Friday, January 23, 2009

New Year. New Post

Gung Hei Fat Choy!

Happy Chinese New Year! It’s the Year of the Ox, a time of hard work and eventual prosperity unless it all falls apart. And I figured that since I didn’t post anything on or even remotely around our new year, I should at least make some sort of statement about new beginnings and such. Being born in the Year of the Fried Pie, I decided to lay some sweet truth on you, my loyal readers.

This will be my “New Year’s Predictions of What Ought To Be” edition.
I’ll start by reminding you that I am a geezer. Have been since age 19. And geezers, as a rule, offer a lot of advice about the way things USED to be, or SHOULD be. So standby for my “projections” for year 4707, the Year of the Ox, in the Chinese calendar:

After years of assault on our ears, senses and cultural high ground, rap’s popularity expires in early March when collectively the entire continent snaps back into the groove and recognizes all forms of this “musical” abomination for what it is. What it is, exactly, nobody is sure, but an epiphany occurs and everyone just pulls up their pants, puts their hats on straight and changes outta those big, baggy shirts. The world of music will revert to the major food groups once again; Classical, Classic Rock, Old Timey Country, Texas Swing and Big Band. And these only.

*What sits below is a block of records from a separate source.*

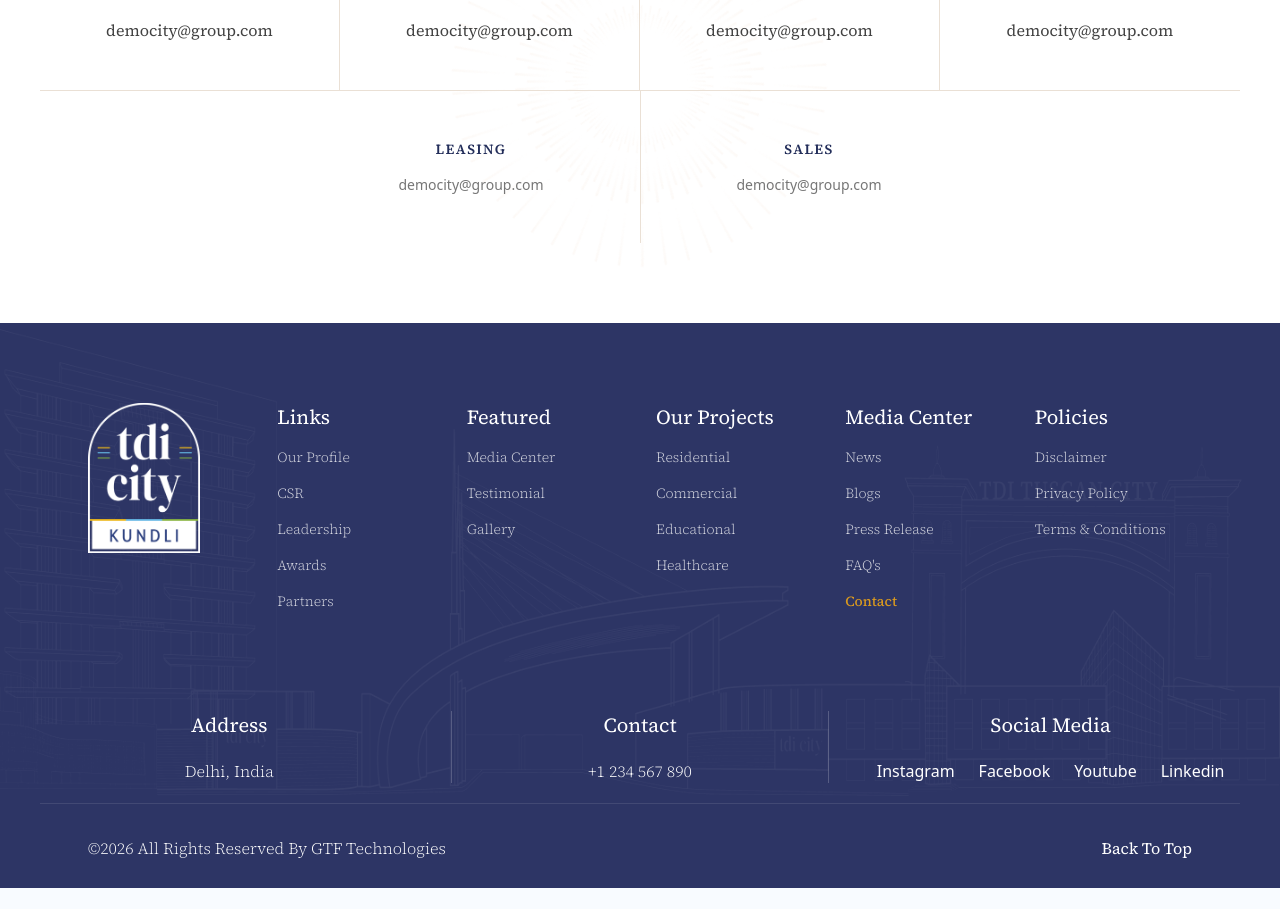
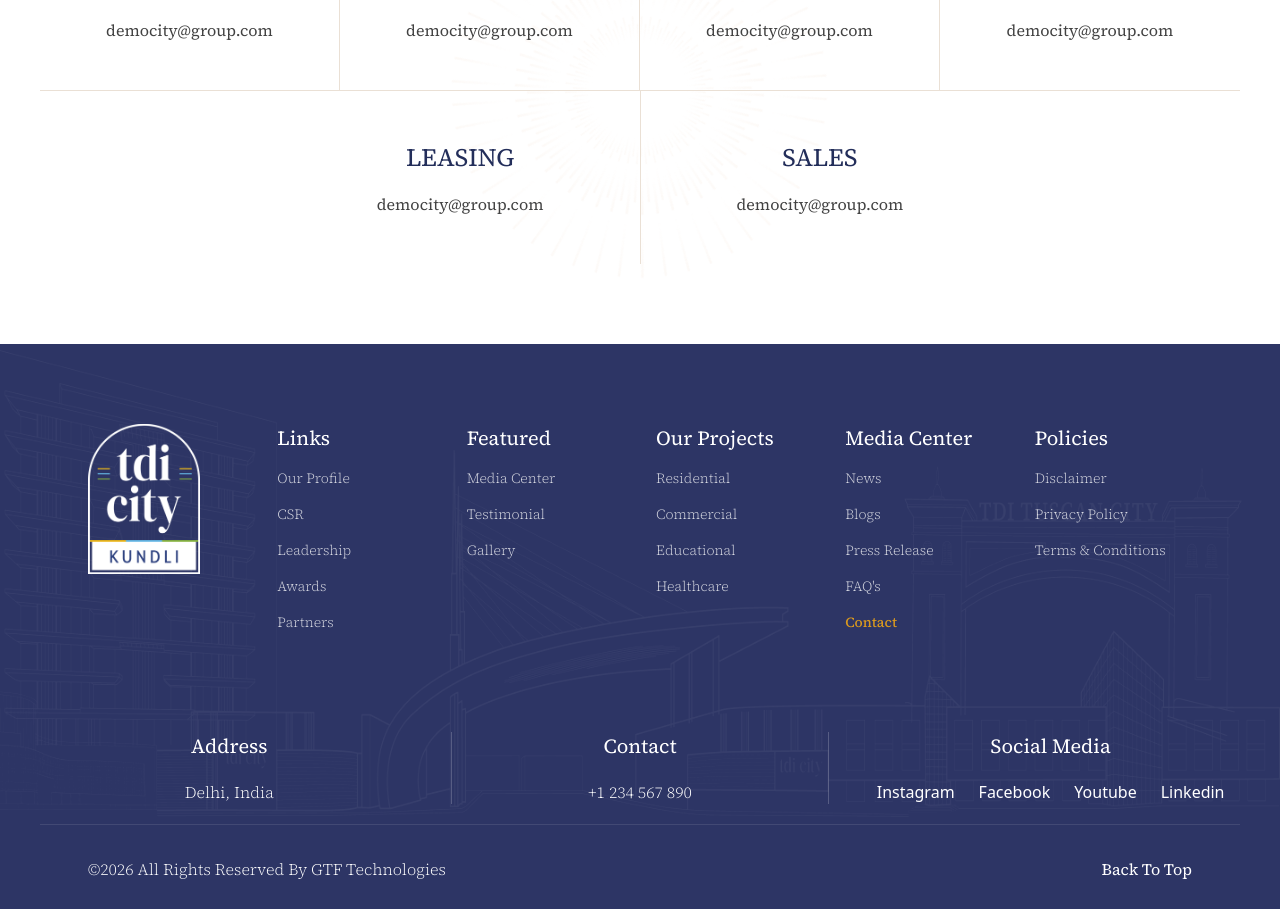
Before and after one commit to shadab-gtf/tdi, a Next.js app: page /contact in a window 1280 px wide. Shown: the part 1800-2709 px from the top of the page. Before the commit the page ends 2688 px from the top, so only its background shows below. Built offline with nearby package versions, Linux system fonts and the light colour scheme.

Commit message:
contact text fixes

```diff
--- a/components/amenities/ClubHouse.tsx
+++ b/components/amenities/ClubHouse.tsx
@@ -28,7 +28,7 @@ const CLUBHOUSE_ITEMS: ClubHouseItem[] = [
     { title: "Badminton", image: "/assets/images/clubhouse/9.jpg" },
     { title: "Squash Courts", image: "/assets/images/clubhouse/10.jpg" },
     { title: "Conference Halls", image: "/assets/images/clubhouse/11.jpg" },
-    { title: "Banquet Halls", image: "/assets/images/clubhouse/12.jpg" },
+    { title: "Banquet Halls", image: "/assets/images/clubhouse/12.png" },
     { title: "24-hour Concierge", image: "/assets/images/clubhouse/13.jpg" },
     { title: "In-Room Dining", image: "/assets/images/clubhouse/14.jpg" },
     { title: "Laundry", image: "/assets/images/clubhouse/15.jpg" },
--- a/components/contact/BottomContact.tsx
+++ b/components/contact/BottomContact.tsx
@@ -103,10 +103,10 @@ export default function BottomContact() {
                                 index === 0 && "md:border-r border-[#EAE0D5]"
                             )}
                         >
-                            <h3 className="text-[#232E5A] font-serif uppercase tracking-widest text-sm mb-4 font-semibold">
+                            <h3 className="text-[#232E5A] font-serif uppercase text-[25px] mb-4">
                                 {item.title}
                             </h3>
-                            <a href={`mailto:${item.email}`} className="text-[#767676] font-sans text-sm hover:text-[#232E5A] transition-colors duration-300">
+                            <a href={`mailto:${item.email}`} className="text-[#424242] font-serif hover:text-[#232E5A] transition-colors duration-300">
                                 {item.email}
                             </a>
                         </div>
```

Believe it or not, the tattoo craze will peak in June, leading to a crash in the strip center storefront rentals. Strangely, this effect will raise property values on these affected commercial real estate holdings. There will be a corresponding rise in tattoo removal technology and practitioners plying their trade in ever-increasing venues and at ever-decreasing costs. Soon there will be gift cards from Walmart for tattoo removal; you’ll be able to procure your cat food, canned tomatoes and diapers, plus while you wait for your oil change, they can remove the picture of the pit bull head with angel wings eating a human skull that’s on your left bicep. This will put 2009 on the map medically, socially and artistically.

OK, quit your whining. Sure they bring good news, on occasion. Yes, they keep a certain amount of boredom at bay, but dangit, they are such a distraction, annoyance and a downright hazard that they should be eliminated. Cold turkey. How many times has someone just dropped out of a face-to-face conversation like you were chopped liver when a call comes on their little device? Hmm? Thousands. And the drivers, especially under the age of 25, with one clamped to their ear and their right foot welded to the firewall with the accelerator pedal imprisoned between, blasting along the formerly (relatively) safe thoroughfares. I have been cut off, wedged in, tailgated and otherwise terrorized by these inconsiderate operators trying to multitask. Not to say that this activity is limited entirely to the younger set. Soccer moms abound with the Tahoe and Sequoia death machines. And salesmen checking their contact list from a laptop in the passenger seat have a fairly high occurrence. Ugh.

It just got out of hand. Here’s how it happened; he wrote his book, then he read it, forgot he fabricated the entire theory after dreaming it all up following a particularly spicy pizza, and then he started believing it. So sad. When he gets the hypno-therapy in November to calm his nerves after being forgotten, his repressed memory of the hoax comes to light and he writes a short retraction on a sticky note. He then throws the crumpled note into one of his seven incinerators.

Now, don’t come crying to me if these don’t come true in the coming year. I in no way warranty these predictions as being certain and unavoidable. This is just stuff that really should happen, making the world a better place.

For us geezers.

Happy New Year.